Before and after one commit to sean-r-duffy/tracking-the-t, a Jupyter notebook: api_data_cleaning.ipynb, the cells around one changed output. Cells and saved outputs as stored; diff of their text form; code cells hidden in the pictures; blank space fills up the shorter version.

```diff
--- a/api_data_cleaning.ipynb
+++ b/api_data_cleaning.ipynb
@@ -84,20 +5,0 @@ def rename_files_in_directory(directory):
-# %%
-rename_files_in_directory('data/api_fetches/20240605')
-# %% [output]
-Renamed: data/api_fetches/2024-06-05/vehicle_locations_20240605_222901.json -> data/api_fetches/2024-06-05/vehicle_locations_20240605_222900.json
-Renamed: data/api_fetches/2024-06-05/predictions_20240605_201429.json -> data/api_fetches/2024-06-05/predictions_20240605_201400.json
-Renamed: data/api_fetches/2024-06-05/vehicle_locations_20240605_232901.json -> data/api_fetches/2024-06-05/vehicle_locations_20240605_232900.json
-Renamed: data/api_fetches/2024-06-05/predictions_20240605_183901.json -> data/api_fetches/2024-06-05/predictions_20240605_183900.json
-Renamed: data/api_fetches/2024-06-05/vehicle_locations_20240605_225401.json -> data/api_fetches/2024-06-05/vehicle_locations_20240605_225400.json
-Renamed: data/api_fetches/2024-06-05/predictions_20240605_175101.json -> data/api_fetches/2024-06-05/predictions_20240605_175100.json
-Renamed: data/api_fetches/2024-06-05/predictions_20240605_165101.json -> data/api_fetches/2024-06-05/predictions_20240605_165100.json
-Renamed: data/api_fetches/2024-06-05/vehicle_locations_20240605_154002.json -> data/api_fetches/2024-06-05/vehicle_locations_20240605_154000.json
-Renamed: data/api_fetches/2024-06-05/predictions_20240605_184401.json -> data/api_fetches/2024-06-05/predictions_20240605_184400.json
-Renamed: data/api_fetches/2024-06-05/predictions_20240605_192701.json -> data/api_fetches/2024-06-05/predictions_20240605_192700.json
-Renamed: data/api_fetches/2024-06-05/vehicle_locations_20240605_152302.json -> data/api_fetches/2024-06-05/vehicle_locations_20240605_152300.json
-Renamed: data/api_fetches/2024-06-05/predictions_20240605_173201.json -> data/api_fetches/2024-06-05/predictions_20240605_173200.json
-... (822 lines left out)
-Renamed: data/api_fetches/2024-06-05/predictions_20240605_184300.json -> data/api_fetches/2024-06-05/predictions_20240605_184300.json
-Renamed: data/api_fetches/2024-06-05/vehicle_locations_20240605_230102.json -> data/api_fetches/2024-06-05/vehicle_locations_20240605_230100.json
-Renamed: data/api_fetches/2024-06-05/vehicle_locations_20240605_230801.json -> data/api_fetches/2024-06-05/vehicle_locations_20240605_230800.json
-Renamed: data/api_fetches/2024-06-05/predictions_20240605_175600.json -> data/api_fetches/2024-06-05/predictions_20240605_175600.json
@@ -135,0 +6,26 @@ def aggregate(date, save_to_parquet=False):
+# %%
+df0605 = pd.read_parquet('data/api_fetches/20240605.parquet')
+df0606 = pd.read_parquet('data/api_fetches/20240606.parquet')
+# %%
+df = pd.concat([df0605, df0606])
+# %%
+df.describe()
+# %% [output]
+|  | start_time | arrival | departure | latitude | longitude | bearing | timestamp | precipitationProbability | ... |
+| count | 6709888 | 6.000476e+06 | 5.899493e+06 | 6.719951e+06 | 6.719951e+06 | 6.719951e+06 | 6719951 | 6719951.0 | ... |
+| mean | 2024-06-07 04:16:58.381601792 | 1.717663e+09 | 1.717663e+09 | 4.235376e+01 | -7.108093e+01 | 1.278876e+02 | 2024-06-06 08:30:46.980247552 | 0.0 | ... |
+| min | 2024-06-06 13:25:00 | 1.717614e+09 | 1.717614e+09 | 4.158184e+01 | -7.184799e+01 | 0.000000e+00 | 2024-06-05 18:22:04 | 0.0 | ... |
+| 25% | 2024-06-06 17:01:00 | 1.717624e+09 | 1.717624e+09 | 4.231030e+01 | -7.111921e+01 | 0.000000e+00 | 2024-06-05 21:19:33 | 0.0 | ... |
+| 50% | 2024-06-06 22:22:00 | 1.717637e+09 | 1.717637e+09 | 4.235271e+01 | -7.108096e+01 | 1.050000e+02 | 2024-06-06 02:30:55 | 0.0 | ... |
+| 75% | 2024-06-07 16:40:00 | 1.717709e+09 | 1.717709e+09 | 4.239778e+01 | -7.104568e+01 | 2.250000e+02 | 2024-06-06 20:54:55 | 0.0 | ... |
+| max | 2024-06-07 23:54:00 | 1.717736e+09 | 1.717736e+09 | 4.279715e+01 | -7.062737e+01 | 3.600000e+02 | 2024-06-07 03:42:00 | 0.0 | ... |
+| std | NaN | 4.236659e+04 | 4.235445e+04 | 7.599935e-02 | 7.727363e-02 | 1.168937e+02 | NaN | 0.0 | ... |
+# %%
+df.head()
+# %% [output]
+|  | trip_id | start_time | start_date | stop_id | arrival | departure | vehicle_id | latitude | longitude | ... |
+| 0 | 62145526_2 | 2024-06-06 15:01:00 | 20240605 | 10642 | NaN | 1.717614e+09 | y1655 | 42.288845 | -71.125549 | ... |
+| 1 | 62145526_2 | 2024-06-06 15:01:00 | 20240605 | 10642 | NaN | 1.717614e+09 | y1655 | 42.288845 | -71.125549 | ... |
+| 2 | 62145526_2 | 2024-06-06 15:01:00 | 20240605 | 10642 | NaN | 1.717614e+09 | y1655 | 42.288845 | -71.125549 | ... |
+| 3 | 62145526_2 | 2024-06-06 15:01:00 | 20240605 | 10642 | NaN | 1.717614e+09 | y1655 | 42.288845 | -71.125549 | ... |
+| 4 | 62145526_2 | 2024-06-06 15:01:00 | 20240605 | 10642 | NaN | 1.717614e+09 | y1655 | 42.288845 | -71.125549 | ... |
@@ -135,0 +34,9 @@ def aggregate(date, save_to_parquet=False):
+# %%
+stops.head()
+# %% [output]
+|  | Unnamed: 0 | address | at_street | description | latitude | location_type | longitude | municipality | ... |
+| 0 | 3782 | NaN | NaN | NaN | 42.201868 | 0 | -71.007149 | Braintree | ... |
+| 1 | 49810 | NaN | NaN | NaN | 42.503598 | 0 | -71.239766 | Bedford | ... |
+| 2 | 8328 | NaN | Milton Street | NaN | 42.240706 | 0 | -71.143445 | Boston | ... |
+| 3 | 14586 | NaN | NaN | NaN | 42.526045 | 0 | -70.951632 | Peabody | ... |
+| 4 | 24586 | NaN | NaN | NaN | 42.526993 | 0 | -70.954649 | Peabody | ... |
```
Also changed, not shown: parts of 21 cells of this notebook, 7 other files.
--
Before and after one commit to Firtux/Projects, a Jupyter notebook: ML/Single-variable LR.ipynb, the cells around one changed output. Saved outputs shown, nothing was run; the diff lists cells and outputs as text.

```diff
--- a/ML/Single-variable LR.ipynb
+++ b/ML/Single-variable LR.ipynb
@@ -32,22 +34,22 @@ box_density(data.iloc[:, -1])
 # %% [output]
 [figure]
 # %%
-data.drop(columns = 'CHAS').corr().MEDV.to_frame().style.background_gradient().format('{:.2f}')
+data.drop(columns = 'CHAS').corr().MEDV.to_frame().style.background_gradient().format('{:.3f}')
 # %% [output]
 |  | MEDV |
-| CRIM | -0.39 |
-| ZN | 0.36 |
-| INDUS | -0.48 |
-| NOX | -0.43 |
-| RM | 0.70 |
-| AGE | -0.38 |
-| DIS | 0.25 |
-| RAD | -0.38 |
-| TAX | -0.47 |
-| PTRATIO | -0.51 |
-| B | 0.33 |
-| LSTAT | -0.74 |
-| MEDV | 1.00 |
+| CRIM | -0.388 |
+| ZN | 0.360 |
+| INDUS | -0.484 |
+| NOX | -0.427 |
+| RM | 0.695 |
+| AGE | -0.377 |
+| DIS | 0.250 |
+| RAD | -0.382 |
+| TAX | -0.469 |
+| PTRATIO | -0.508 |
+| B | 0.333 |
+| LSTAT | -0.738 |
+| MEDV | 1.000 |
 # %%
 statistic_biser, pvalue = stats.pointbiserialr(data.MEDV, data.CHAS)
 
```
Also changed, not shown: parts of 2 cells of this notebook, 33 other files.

**Work order**
Among the lines in the data above, find those containing "this" and give only how many there are.

**Exercise solution**
2